LISTED ENTRIES:
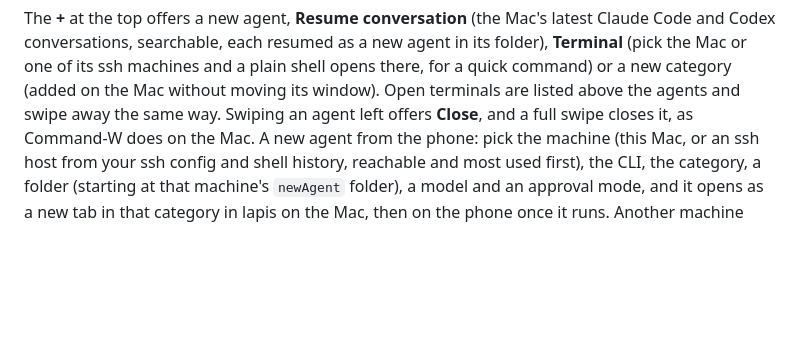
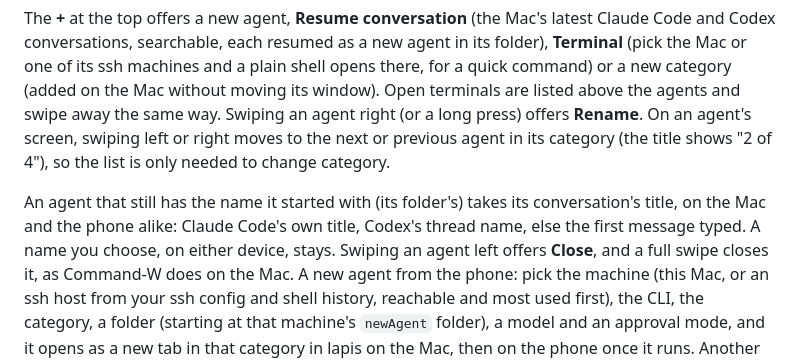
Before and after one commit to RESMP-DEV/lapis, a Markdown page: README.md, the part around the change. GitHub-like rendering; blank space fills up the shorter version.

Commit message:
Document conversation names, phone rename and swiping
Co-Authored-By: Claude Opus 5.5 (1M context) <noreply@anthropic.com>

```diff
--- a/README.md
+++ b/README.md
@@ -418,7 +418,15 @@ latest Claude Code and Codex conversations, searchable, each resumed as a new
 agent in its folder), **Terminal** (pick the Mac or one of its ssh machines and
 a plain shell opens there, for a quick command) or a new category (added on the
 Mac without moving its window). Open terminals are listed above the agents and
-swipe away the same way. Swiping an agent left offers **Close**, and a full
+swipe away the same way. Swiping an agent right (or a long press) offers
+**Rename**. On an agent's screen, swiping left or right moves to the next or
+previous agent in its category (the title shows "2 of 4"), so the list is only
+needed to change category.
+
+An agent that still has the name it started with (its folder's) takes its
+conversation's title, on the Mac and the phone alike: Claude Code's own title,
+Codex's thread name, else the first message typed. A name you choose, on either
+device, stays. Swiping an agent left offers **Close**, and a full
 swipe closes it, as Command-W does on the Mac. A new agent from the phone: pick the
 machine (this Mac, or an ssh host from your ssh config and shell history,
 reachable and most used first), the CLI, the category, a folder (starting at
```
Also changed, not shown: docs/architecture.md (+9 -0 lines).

EXERCISE DIRECTIONS: Return every line shown above without changing a word, and skip the pictures.

ANSWER SPACE:
Before and after one commit to RESMP-DEV/lapis, a Markdown page: README.md, the part around the change. GitHub-like rendering; blank space fills up the shorter version.

Commit message:
Document conversation names, phone rename and swiping
Co-Authored-By: Claude Opus 5.5 (1M context) <noreply@anthropic.com>

```diff
--- a/README.md
+++ b/README.md
@@ -418,7 +418,15 @@ latest Claude Code and Codex conversations, searchable, each resumed as a new
 agent in its folder), **Terminal** (pick the Mac or one of its ssh machines and
 a plain shell opens there, for a quick command) or a new category (added on the
 Mac without moving its window). Open terminals are listed above the agents and
-swipe away the same way. Swiping an agent left offers **Close**, and a full
+swipe away the same way. Swiping an agent right (or a long press) offers
+**Rename**. On an agent's screen, swiping left or right moves to the next or
+previous agent in its category (the title shows "2 of 4"), so the list is only
+needed to change category.
+
+An agent that still has the name it started with (its folder's) takes its
+conversation's title, on the Mac and the phone alike: Claude Code's own title,
+Codex's thread name, else the first message typed. A name you choose, on either
+device, stays. Swiping an agent left offers **Close**, and a full
 swipe closes it, as Command-W does on the Mac. A new agent from the phone: pick the
 machine (this Mac, or an ssh host from your ssh config and shell history,
 reachable and most used first), the CLI, the category, a folder (starting at
```
Also changed, not shown: docs/architecture.md (+9 -0 lines).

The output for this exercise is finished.